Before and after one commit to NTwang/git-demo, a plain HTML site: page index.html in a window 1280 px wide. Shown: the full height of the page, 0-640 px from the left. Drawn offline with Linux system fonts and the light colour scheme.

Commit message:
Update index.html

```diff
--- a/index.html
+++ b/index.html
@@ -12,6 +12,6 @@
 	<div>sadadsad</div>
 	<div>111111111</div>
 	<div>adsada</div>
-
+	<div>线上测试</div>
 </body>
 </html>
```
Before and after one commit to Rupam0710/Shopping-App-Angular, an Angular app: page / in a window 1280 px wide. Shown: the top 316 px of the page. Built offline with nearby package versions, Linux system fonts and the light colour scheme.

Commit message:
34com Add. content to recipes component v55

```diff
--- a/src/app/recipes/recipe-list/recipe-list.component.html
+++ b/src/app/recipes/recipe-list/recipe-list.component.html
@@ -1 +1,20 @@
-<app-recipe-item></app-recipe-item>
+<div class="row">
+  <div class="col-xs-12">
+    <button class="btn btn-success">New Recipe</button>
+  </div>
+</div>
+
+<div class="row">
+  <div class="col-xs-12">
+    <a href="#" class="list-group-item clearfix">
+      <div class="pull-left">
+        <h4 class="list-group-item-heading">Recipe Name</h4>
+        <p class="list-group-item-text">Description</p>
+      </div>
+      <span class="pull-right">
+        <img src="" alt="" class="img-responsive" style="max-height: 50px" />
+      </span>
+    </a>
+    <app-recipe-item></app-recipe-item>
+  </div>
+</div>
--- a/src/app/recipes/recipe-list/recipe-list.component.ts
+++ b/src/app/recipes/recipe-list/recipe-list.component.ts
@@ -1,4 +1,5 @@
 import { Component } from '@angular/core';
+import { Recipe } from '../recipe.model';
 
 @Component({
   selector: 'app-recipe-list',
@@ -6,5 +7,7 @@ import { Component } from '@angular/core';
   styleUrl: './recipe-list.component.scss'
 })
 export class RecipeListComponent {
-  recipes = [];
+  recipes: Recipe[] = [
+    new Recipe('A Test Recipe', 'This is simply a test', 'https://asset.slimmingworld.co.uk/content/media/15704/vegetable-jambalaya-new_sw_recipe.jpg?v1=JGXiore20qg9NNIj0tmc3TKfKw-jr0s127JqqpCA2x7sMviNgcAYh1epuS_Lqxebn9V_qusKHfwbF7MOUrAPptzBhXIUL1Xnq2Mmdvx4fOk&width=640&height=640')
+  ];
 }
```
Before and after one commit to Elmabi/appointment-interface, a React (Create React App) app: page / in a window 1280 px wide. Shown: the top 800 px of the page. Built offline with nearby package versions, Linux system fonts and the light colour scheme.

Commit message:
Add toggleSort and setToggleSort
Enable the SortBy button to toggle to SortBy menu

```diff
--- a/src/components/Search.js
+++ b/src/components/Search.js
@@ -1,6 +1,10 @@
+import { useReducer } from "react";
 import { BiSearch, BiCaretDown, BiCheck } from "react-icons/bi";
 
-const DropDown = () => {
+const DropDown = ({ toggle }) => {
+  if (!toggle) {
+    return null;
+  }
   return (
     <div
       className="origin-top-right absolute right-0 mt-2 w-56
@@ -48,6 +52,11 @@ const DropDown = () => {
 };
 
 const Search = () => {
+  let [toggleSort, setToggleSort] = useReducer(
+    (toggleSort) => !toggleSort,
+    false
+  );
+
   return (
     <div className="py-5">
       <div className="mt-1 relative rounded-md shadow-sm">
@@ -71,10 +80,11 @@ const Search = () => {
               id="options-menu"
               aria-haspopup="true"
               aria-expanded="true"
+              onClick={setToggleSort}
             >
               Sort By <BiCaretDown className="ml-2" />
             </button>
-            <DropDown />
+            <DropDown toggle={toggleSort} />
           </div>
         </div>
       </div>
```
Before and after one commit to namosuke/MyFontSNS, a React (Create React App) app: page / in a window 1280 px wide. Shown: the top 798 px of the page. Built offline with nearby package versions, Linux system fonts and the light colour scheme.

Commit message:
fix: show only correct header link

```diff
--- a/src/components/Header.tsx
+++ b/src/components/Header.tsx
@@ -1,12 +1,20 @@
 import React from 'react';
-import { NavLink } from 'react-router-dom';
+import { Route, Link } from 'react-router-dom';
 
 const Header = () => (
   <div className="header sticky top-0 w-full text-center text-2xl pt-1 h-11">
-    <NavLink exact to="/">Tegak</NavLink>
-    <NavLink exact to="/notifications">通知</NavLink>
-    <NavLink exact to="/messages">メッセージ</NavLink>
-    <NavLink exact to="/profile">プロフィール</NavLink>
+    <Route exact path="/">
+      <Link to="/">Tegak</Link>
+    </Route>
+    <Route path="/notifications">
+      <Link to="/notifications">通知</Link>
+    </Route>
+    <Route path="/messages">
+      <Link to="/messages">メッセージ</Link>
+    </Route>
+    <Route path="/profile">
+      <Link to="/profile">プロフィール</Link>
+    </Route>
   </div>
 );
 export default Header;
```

» REQUIRED ACTION
Take every line above where "from" appears and copy it.

» EXERCISE ANSWER
Before and after one commit to NTwang/git-demo, a plain HTML site: page index.html in a window 1280 px wide. Shown: the full height of the page, 0-640 px from the left. Drawn offline with Linux system fonts and the light colour scheme.
 import { Component } from '@angular/core';
+import { Recipe } from '../recipe.model';
@@ -6,5 +7,7 @@ import { Component } from '@angular/core';
+import { useReducer } from "react";
 import { BiSearch, BiCaretDown, BiCheck } from "react-icons/bi";
 import React from 'react';
-import { NavLink } from 'react-router-dom';
+import { Route, Link } from 'react-router-dom';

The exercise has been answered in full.